The Afghanistan endgame has brought to the surface various fault lines that exited in the alignment between the US and Pakistan-- those which had last emerged in September 2001 following the devastating terrorist attacks on America.
The events of 9/11 led Pakistan’s return to America’s embrace. It was almost a rerun of 1979 when the Soviet invasion ended the decade long estrangement between the two erstwhile allies and brought them together to help the Afghan “Mujahedeen” fight occupation forces. Pakistan was then seen as the linchpin in the West’s battle against the communist block.
Most likely the relations are likely to remain largely transactional with some convergence of interest between the two in the Afghan peace process.
The CIA and the ISI collaborated in conducting the biggest covert war ever in history that forced the Soviet forces to leave Afghanistan. The collapse of the Soviet Union and end of the Cold War in 1990 also gave birth to a new world order.
Pakistan was no longer that important for the US, which emerged as the world’s sole superpower. This marked yet another period of separation between the two Cold War era partners and caused a deep sense of betrayal in Pakistan. For the next ten years, Pakistan suffered banishment.
It was another war in Afghanistan that became the pivot around which the new US-Pakistan partnership was built. The circumstances of the two unisons were, however, very different. Unlike the 1980’s when a strong convergence of interests had bound the two nations in a strategic relationship, the alliance that emerged after 9/11 was more out of expediency and compulsion.
It was often described as a “shotgun marriage.” Although it was projected to be a strategic partnership, in reality it had been a transactional relationship from the outset. Post-9/11 relations between the two nations could best be described as ‘frenemies.’

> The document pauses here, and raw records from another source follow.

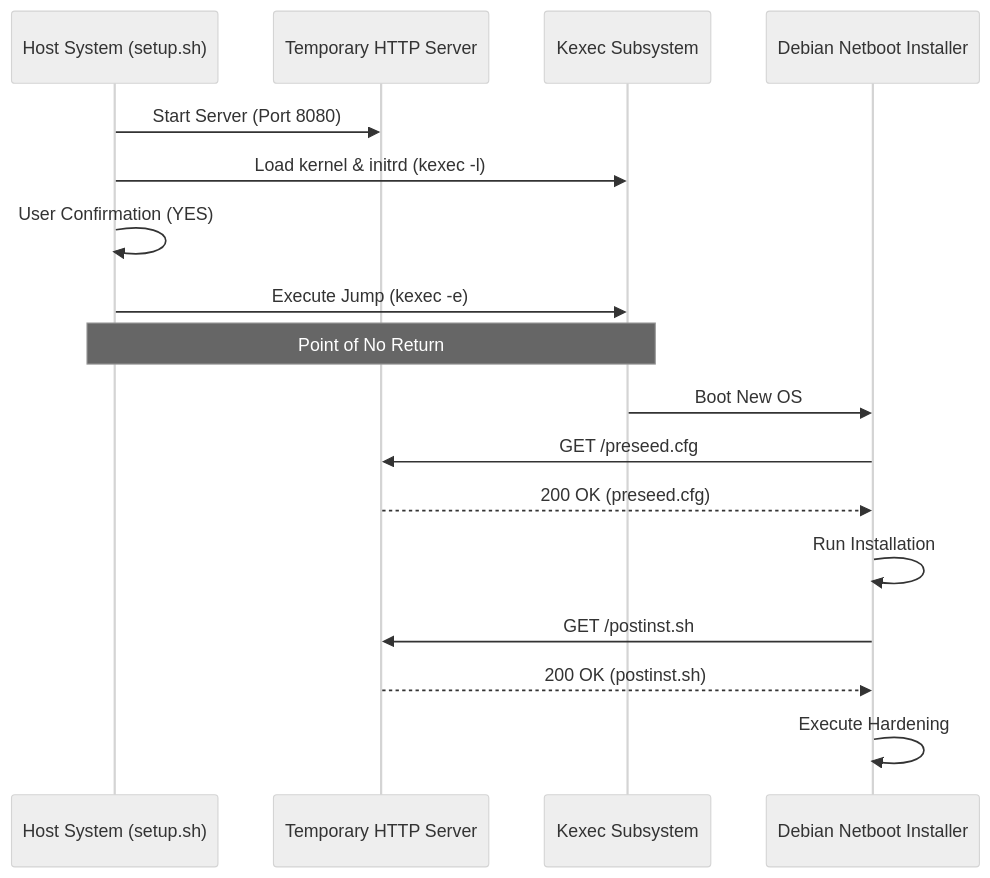
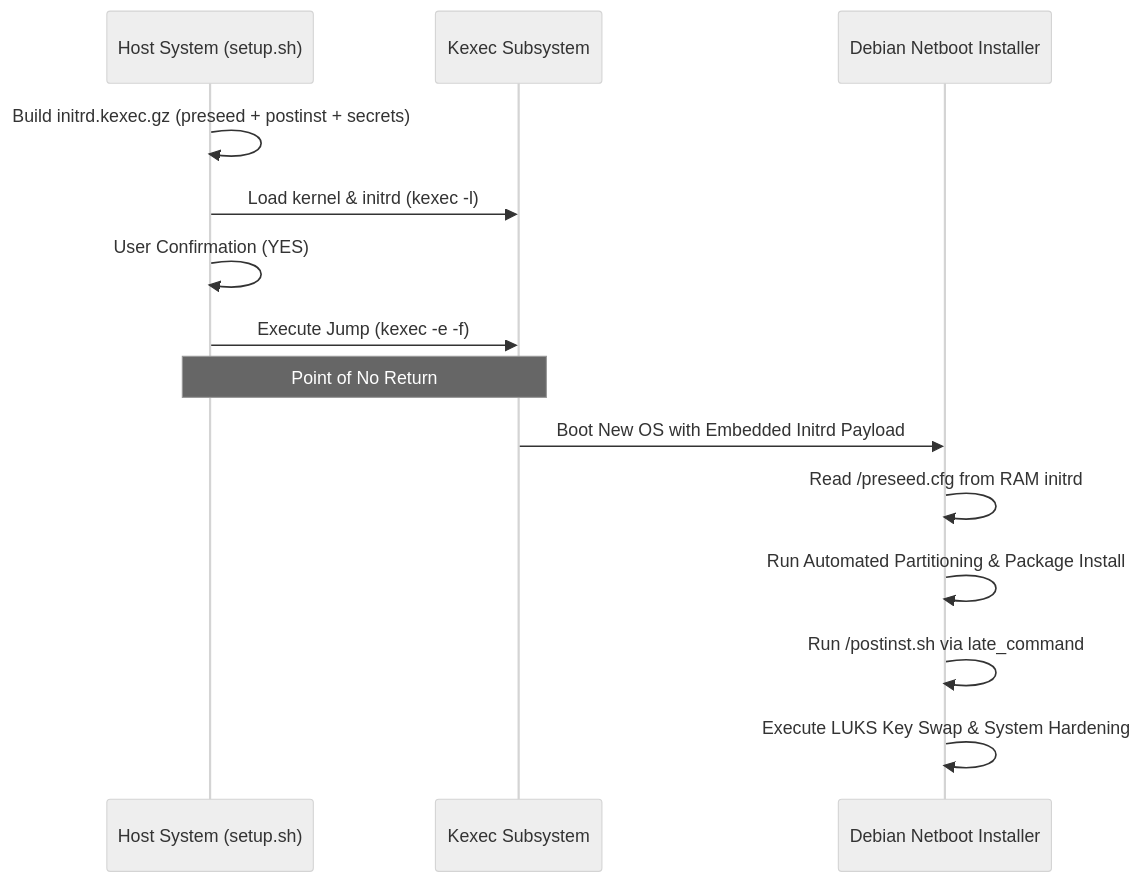
One commit to aadilxgit/vps-setup changed the second of 2 diagrams in .cubic/wiki/02-section-architecture/03-page-kexec-boot.md. Above: the diagram before and after it, drawn with Mermaid (neutral theme). The commit also changed other lines of this file and 10 other files, not shown here.

````diff
--- a/.cubic/wiki/02-section-architecture/03-page-kexec-boot.md
+++ b/.cubic/wiki/02-section-architecture/03-page-kexec-boot.md
@@ -81,20 +94,17 @@
 ```mermaid
 sequenceDiagram
     participant Host as Host System (setup.sh)
-    participant HTTP as Temporary HTTP Server
     participant Kernel as Kexec Subsystem
     participant Installer as Debian Netboot Installer
 
-    Host->>HTTP: Start Server (Port 8080)
+    Host->>Host: Build initrd.kexec.gz (preseed + postinst + secrets)
     Host->>Kernel: Load kernel & initrd (kexec -l)
     Host->>Host: User Confirmation (YES)
-    Host->>Kernel: Execute Jump (kexec -e)
+    Host->>Kernel: Execute Jump (kexec -e -f)
     Note over Host, Kernel: Point of No Return
-    Kernel->>Installer: Boot New OS
-    Installer->>HTTP: GET /preseed.cfg
-    HTTP-->>Installer: 200 OK (preseed.cfg)
-    Installer->>Installer: Run Installation
-    Installer->>HTTP: GET /postinst.sh
-    HTTP-->>Installer: 200 OK (postinst.sh)
-    Installer->>Installer: Execute Hardening
+    Kernel->>Installer: Boot New OS with Embedded Initrd Payload
+    Installer->>Installer: Read /preseed.cfg from RAM initrd
+    Installer->>Installer: Run Automated Partitioning & Package Install
+    Installer->>Installer: Run /postinst.sh via late_command
+    Installer->>Installer: Execute LUKS Key Swap & System Hardening
 ```
````
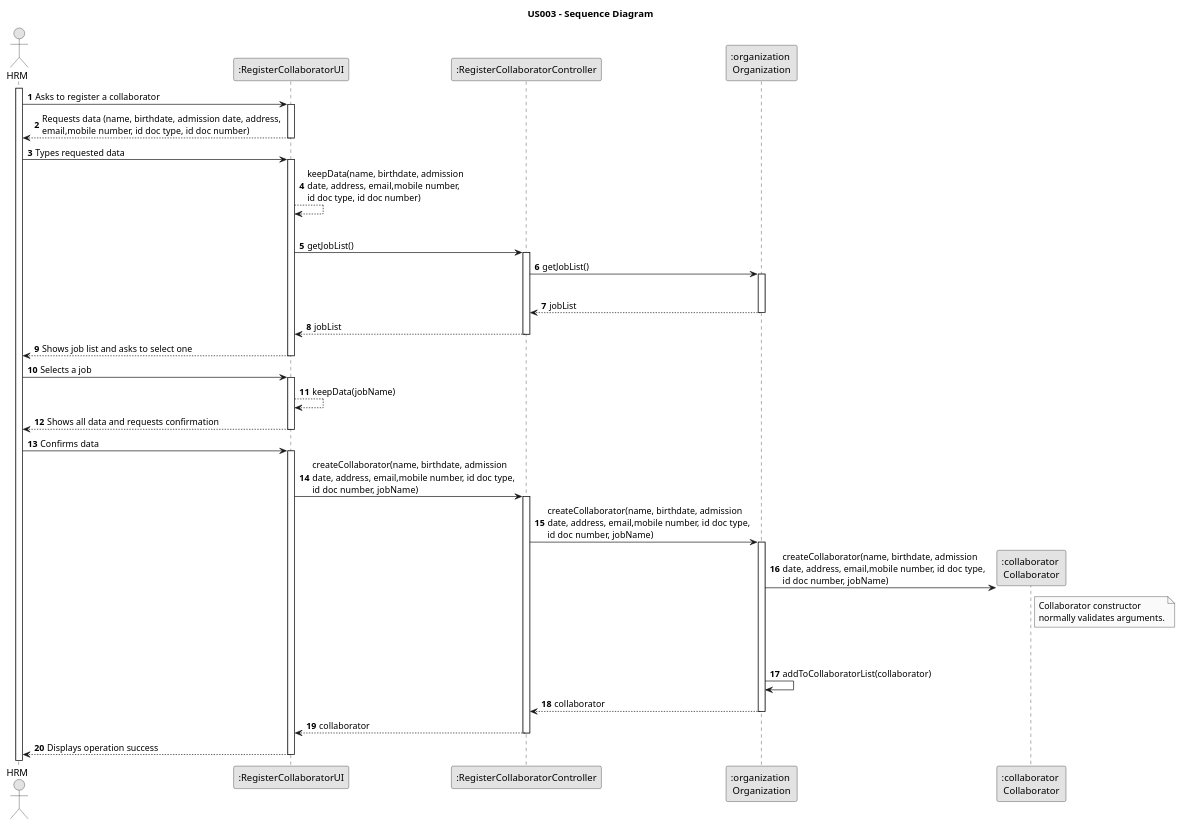
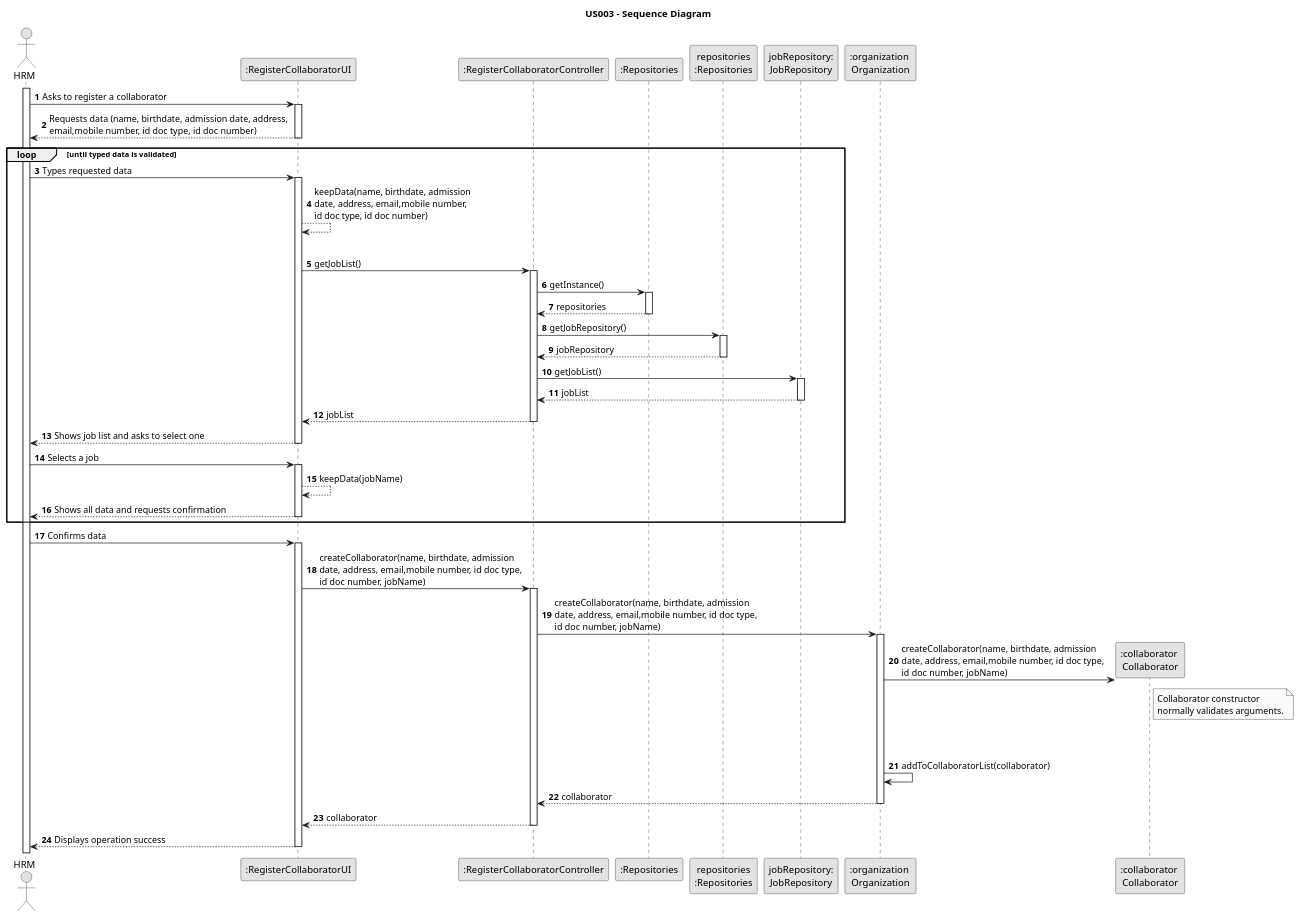
One commit to Rui-San/LAPR2_2023_2024 changed the diagram in docs/sprintB/us003/03.design/puml/us003-sequence-diagram.puml. Above: the diagram before and after it, drawn with PlantUML. The commit also changed 2 other files, not shown here.

Commit message:
US003 Design: changed the SD with repositories for JobList and new .svg

```diff
--- a/docs/sprintB/us003/03.design/puml/us003-sequence-diagram.puml
+++ b/docs/sprintB/us003/03.design/puml/us003-sequence-diagram.puml
@@ -1,82 +1,101 @@
 @startuml
 skinparam monochrome true
 skinparam packageStyle rectangle
 skinparam shadowing false
 
 title US003 - Sequence Diagram
 
 autonumber
 
 actor "HRM" as HRM
 participant ":RegisterCollaboratorUI" as UI
 participant ":RegisterCollaboratorController" as CTRL
+participant ":Repositories" as RepositorySingleton
+participant "repositories\n:Repositories" as PLAT
+participant "jobRepository:\nJobRepository" as JobRepository
 participant ":organization \nOrganization" as ORG
 participant ":collaborator \nCollaborator" as COL
+
+
 activate HRM
 
     HRM -> UI : Asks to register a collaborator
 
     activate UI
 
         UI --> HRM : Requests data (name, birthdate, admission date, address, \nemail,mobile number, id doc type, id doc number)
     deactivate UI
+
+    loop until typed data is validated
 
     HRM -> UI : Types requested data
 
     activate UI
         UI --> UI : keepData(name, birthdate, admission\ndate, address, email,mobile number,\nid doc type, id doc number)
         |||
         UI -> CTRL : getJobList()
 
 
         activate CTRL
 
-            CTRL -> ORG : getJobList()
-|||
+            CTRL -> RepositorySingleton : getInstance()
 
-            activate ORG
+            activate RepositorySingleton
 
-            ORG --> CTRL : jobList
-            deactivate ORG
+            RepositorySingleton --> CTRL : repositories
+            deactivate RepositorySingleton
+
+            CTRL -> PLAT : getJobRepository()
+            activate PLAT
+
+            PLAT --> CTRL : jobRepository
+            deactivate PLAT
+
+            CTRL -> JobRepository : getJobList()
+            activate JobRepository
+
+            JobRepository --> CTRL : jobList
+            deactivate JobRepository
 
             CTRL --> UI : jobList
         deactivate CTRL
 
         UI --> HRM : Shows job list and asks to select one
     deactivate UI
 
     HRM -> UI : Selects a job
 
     activate UI
 
         UI --> UI : keepData(jobName)
         UI --> HRM : Shows all data and requests confirmation
     deactivate UI
+    end
 
     HRM -> UI : Confirms data
 
     activate UI
 
         UI -> CTRL : createCollaborator(name, birthdate, admission\ndate, address, email,mobile number, id doc type,\nid doc number, jobName)
         activate CTRL
 
             CTRL -> ORG : createCollaborator(name, birthdate, admission\ndate, address, email,mobile number, id doc type,\nid doc number, jobName)
             activate ORG
 
                 ORG -> COL** : createCollaborator(name, birthdate, admission\ndate, address, email,mobile number, id doc type,\nid doc number, jobName)
                 note right of COL : Collaborator constructor\nnormally validates arguments.
                 |||
                 |||
                 ORG -> ORG : addToCollaboratorList(collaborator)
                 ORG --> CTRL : collaborator
             deactivate ORG
 
             CTRL --> UI : collaborator
         deactivate CTRL
 
         UI --> HRM : Displays operation success
     deactivate UI
 
 
 
 @enduml
```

The post 9/11 US-Pakistan partnership, however, remained paradoxical and full of ironies. While the cooperation between Washington and Islamabad against Al Qaeda remained extremely effective, that cooperation was missing when it came to taking action against the Taliban leadership residing in Pakistan’s border regions.
Inevitably, the withdrawal of American forces from Afghanistan will have a huge impact on regional geopolitics and this has created a new alignment of forces. The growing strategic alliance between the US and India and the China-Pakistan axis reflect these emerging geopolitics. These will also be a strong factor in determining the future course of US-Pakistan relations.
Most likely the relations are likely to remain largely transactional with some convergence of interest between the two in the Afghan peace process. Pakistan seeks to have a broad-based relationship with the US. But the re-setting of the relationship with America will certainly not be easy.
It will be a challenge for the Pakistani leadership to maintain even a transactional relationship with its erstwhile ally. The cold response from the Biden administration and some unnecessary rhetoric from Pakistani leaders do not bode well for their future relationship.
– Zahid Hussain is an award-winning journalist and author. He is a former scholar at Woodrow Wilson International Centre for Scholar, USA, and a visiting fellow at Wolfson College, University of Cambridge, and at the Stimson Center in Washington DC. He is author of Frontline Pakistan: The struggle with militant Islam (Columbia university press) and The Scorpion’s tail: The relentless rise of Islamic militants in Pakistan (Simon and Schuster, NY). Frontline Pakistan was the book of the year (2007) by the WSJ.